No matter how experienced of a hiker you are, you should always have some sort of emergency kit. What exactly is in your emergency kit varies depending on you skill level, who you are with, and the area you are hiking in. To give you an idea though of what to include, here’s what I like to keep in my kit at all times:
- First-Aid Kit: This can be a store bought one, or one you assemble yourself, just make sure you bring it along with you.
- Knife: Any type of blade will really do, knives are an invaluable tool when hiking in the woods, and can be used in many different ways.
- Flashlight: Sure, you can use the light on your phone, but wouldn’t you rather save your phone’s battery so you can call for help?
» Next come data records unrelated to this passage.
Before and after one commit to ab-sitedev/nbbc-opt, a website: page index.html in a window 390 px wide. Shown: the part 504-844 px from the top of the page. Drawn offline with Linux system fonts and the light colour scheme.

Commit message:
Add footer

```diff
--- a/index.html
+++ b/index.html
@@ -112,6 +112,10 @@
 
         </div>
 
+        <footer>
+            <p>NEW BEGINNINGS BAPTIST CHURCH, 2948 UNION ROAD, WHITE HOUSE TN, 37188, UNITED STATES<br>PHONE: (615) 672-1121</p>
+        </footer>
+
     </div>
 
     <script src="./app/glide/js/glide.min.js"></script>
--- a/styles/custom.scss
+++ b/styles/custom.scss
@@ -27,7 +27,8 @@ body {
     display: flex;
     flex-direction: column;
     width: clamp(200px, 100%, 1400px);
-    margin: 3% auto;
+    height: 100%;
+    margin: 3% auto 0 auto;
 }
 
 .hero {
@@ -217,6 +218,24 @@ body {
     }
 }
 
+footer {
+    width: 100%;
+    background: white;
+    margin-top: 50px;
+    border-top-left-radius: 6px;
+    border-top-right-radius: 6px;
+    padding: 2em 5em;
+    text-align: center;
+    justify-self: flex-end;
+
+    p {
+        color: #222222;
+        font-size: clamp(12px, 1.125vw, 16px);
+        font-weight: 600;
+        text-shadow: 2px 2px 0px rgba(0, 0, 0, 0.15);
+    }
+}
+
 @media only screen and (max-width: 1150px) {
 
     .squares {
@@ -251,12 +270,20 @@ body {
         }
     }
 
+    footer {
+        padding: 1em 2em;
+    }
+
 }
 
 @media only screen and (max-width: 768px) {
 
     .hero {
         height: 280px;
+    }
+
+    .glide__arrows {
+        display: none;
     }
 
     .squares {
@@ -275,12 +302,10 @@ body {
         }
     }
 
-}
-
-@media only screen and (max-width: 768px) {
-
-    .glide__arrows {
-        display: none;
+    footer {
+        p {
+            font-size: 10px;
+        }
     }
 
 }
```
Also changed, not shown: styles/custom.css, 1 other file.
- Extra Batteries: It’s better to be prepared for when your flashlight dies, than to be lost in the dark.
- Map and Compass: As long you have these two items, and know how to read them, you’ll never be lost.
- Flint and Steel: It can take a while to learn how to use flint and steel correctly, but after you do learn, you should always take this instead of matches. Lasts longer, and is waterproof.
- Duct Tape: As every seasoned camper knows, duct tape has the uncanny ability to fix anything. Well, almost anything.
- Whistle: These are great for calling attention to you when you think you might see someone who can help.
- Space Blanket: In case you get lost overnight, these keep in 90% of your body heat. They will definitely keep you warm through the night.
- Emergency Food and Water: You don’t know how long you could be stranded, so always bring an extra two bottles of water, and some granola bars. If you want to be even more prepared, bring a water purifier.
Now, this is just a general guideline, you will have to alter it to fit your needs. Such as, if you have a medical condition, bring a couple days worth of your medication, in case you do end up lost. If you’re hiking in bear country, bring a can of bear mace. Little alterations like those can mean the difference between being found alive or dead. It’s your job as a responsible hiker to assess the situation you will be getting into, and to decide what to bring with you.